An investigation ensued, after which Monte was fired. He stayed unemployed for seven months and thirteen days (not that he was counting). After a lengthy court battle, he was reinstated with all his back pay and benefits. Countless witnesses paraded through the hearing telling stories of pranks and practical jokes involving firearms. Ironically, when he came back to work, Monte regained his hero status. He did some time in the Internal Affairs Bureau, then was promoted to Sergeant. He is today, a valued member of the Lakeland Police Department. What a tragedy it would have been to deprive the citizens of his hero's experience and dedicated service.
Tom Brown and I would ride around on the midnight shift, unlocking the Remington 870 12 gauge shotgun, and tipping it forward from its dash mount. Which ever one of us was riding in the passenger's side would stick the shotgun barrel in their mouth and ride until we could pull up next to an unsuspecting motorist. The driver would then yell "Get away, or the cop gets it." People must have thought we were crazy.
All of us used to carry around a box of 140 grain, semi-jacketed, hollow pint, .38 special bullets, identical to the ones the Police Department issued, just in case you had to fire a few rounds. This day and age, carrying extra ammo is strictly forbidden.
One midnight shift, around 3:00 in the morning, a call for a backup went out from Officer George Kistner. George was a seasoned veteran who rarely got himself into anything he couldn't get out of. He asked for units to be dispatched to him on the north side of Tigers Stadium. We raced to help as usual. When we got there, George had cornered a wild pig.
The nearly 400 pound boar had apparently wandered out of the wooded near Lake Parker. When we got enough guys to surround the animal, we closed in and the huge pig was shot with our service revolvers. We picked the beast up, and loaded him into the trunk of Sergeant Pete Petersen's car. We took him to Pete's house and hung him up in a tree. The unfortunate animal was skinned and put into Pete's freezer, where he later became the guest of honor at yet another choir practice.
Gary "G.W." Fallin used to hunt rabbits with his duty gun on the midnight shift, and I can think of at least one deer that was shot with a riot gun near Lakeland Hills Boulevard.

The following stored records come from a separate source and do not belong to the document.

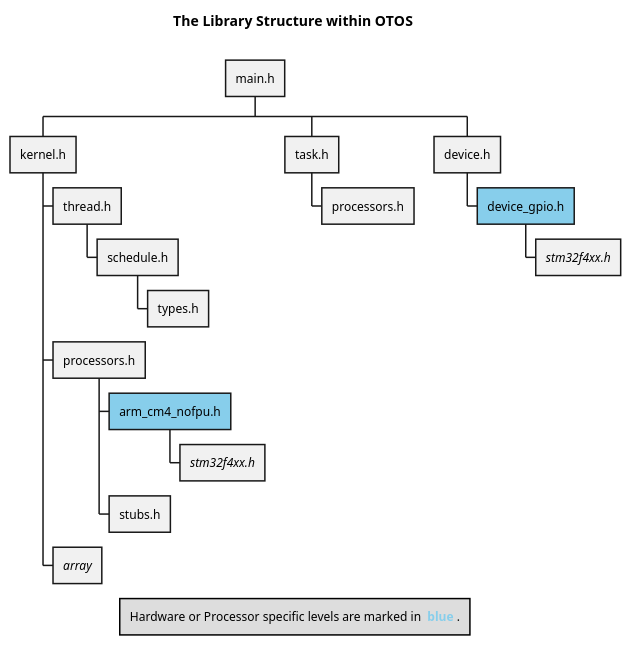
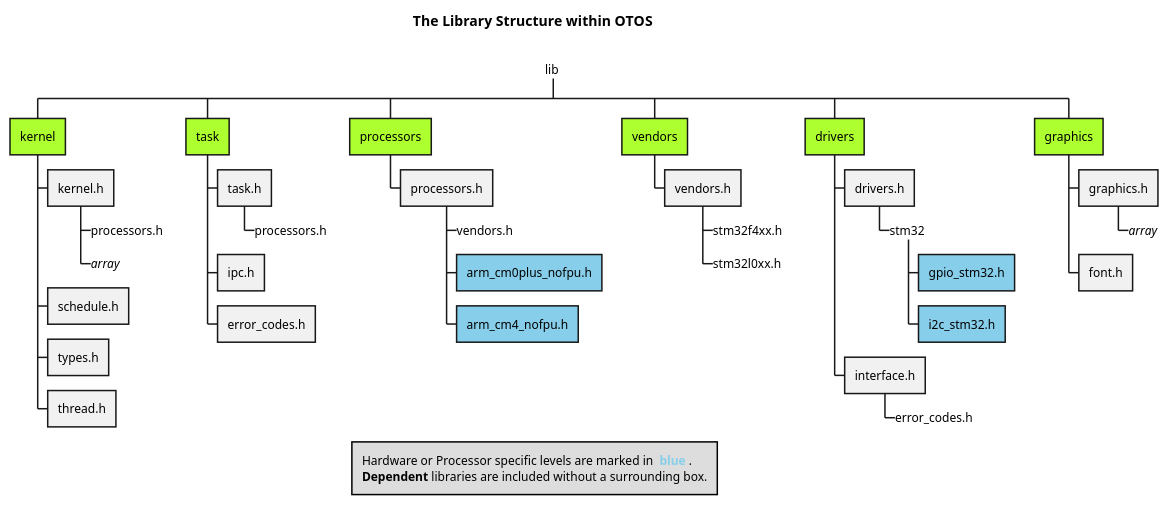
One commit to SebastianOberschwendtner/OTOS changed the diagram in doc/UML/WBS_LibStructure.puml. Above: the diagram before and after it, drawn with PlantUML.

Commit message:
:memo: Updates documentation on library structure.

```diff
--- a/doc/UML/WBS_LibStructure.puml
+++ b/doc/UML/WBS_LibStructure.puml
@@ -1,21 +1,51 @@
 @startwbs WBS_LibStructure
 title The Library Structure within **OTOS** \n
-legend Hardware or Processor specific levels are marked in **<color #SkyBlue> blue </color>**.
+legend Hardware or Processor specific levels are marked in **<color #SkyBlue> blue </color>**.\n<b>Dependent</b> libraries are included without a surrounding box.
 
-* main.h
-** kernel.h
+*_ lib
+
+' === Kernel ===
+**[#GreenYellow] kernel
+*** kernel.h
+****_ processors.h
+****_ //array//
+*** schedule.h
+*** types.h
 *** thread.h
-**** schedule.h
-***** types.h
+
+' === Task ===
+**[#GreenYellow] task
+*** task.h
+****_ processors.h
+*** ipc.h
+*** error_codes.h
+
+' === Processors ===
+**[#GreenYellow] processors
 *** processors.h
+****_ vendors.h
+****[#SkyBlue] arm_cm0plus_nofpu.h
 ****[#SkyBlue] arm_cm4_nofpu.h
-***** //stm32f4xx.h//
-**** stubs.h
-*** //array//
-** task.h
-*** processors.h
-** device.h
-***[#SkyBlue] device_gpio.h
-**** //stm32f4xx.h//
+
+' === Vendors ===
+**[#GreenYellow] vendors
+*** vendors.h
+****_ stm32f4xx.h
+****_ stm32l0xx.h
+
+' === Drivers ===
+**[#GreenYellow] drivers
+*** drivers.h
+****_ stm32
+*****[#SkyBlue] gpio_stm32.h
+*****[#SkyBlue] i2c_stm32.h
+*** interface.h
+****_ error_codes.h
+
+' === Graphics ===
+**[#GreenYellow] graphics
+*** graphics.h
+****_ //array//
+*** font.h
 
 @endwbs
```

The "nutty" gun lobby in this country is of the opinion that they would like to disarm the public and have the police who are the "professional" gun handlers, protect them. It's not that we don't have respect for guns, we do. We just understand that a gun is an inanimate object that is just a necessary tool for doing the job we've chosen.
I am sure that this chapter will shock a good number of people. Nobody has a sense of humor anymore. You see, people who day after day deal with a steady adrenaline drip have to reach for a little more dangerous form of recreation, such as skydiving, motorcycling or "barrel-swallowing."

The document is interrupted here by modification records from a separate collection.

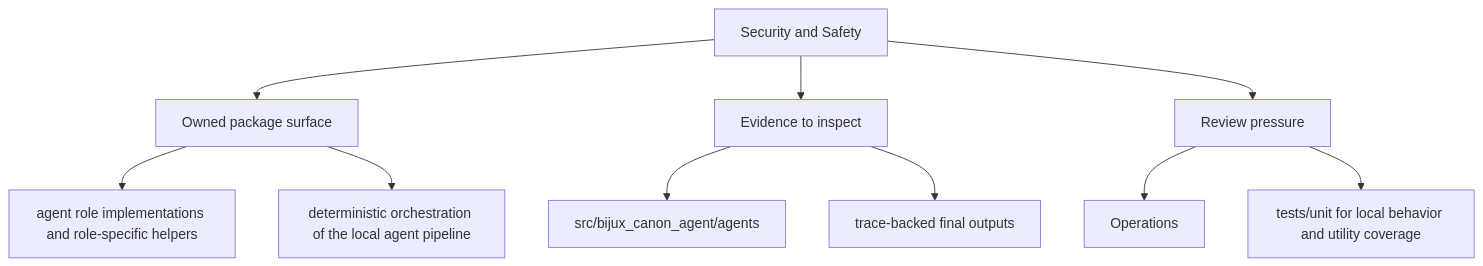
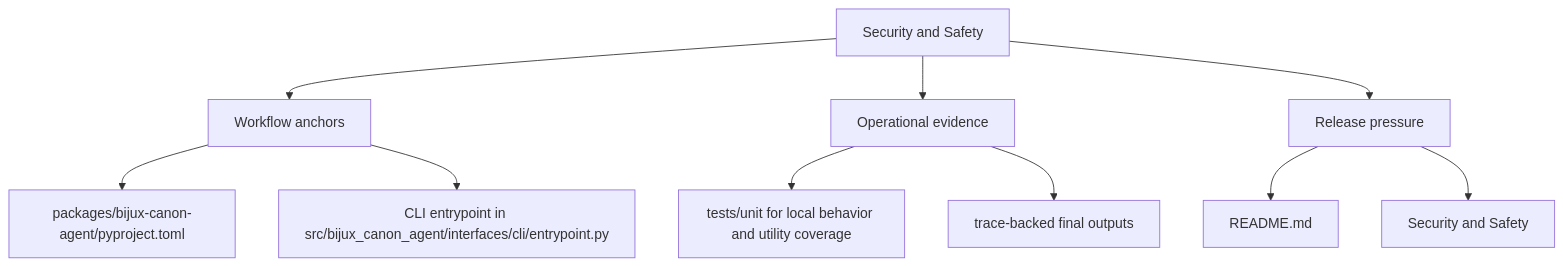
The second of 2 diagrams in docs/bijux-canon-agent/operations/security-and-safety.md (bijux/bijux-canon), drawn with Mermaid before and after one commit. The commit also changed other lines of this file and 250 other files, not shown here.

Commit message:
docs(diagrams): make product page maps more readable

````diff
--- a/docs/bijux-canon-agent/operations/security-and-safety.md
+++ b/docs/bijux-canon-agent/operations/security-and-safety.md
@@ -34,22 +34,22 @@
 ```mermaid
 flowchart TD
     page["Security and Safety"]
-    focus1["Owned package surface"]
+    focus1["Workflow anchors"]
     page --> focus1
-    focus1_1["agent role implementations and role-specific helpers"]
+    focus1_1["packages/bijux-canon-agent/pyproject.toml"]
     focus1 --> focus1_1
-    focus1_2["deterministic orchestration of the local agent pipeline"]
+    focus1_2["CLI entrypoint in src/bijux_canon_agent/interfaces/cli/entrypoint.py"]
     focus1 --> focus1_2
-    focus2["Evidence to inspect"]
+    focus2["Operational evidence"]
     page --> focus2
-    focus2_1["src/bijux_canon_agent/agents"]
+    focus2_1["tests/unit for local behavior and utility coverage"]
     focus2 --> focus2_1
     focus2_2["trace-backed final outputs"]
     focus2 --> focus2_2
-    focus3["Review pressure"]
+    focus3["Release pressure"]
     page --> focus3
-    focus3_1["Operations"]
+    focus3_1["README.md"]
     focus3 --> focus3_1
-    focus3_2["tests/unit for local behavior and utility coverage"]
+    focus3_2["Security and Safety"]
     focus3 --> focus3_2
 ```
````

I've seen service revolvers used to pistol whip suspects, and I've seen them used to hammer in nails to hang up pictures, I've seen them used for paper weights, and decorations. They're just tools.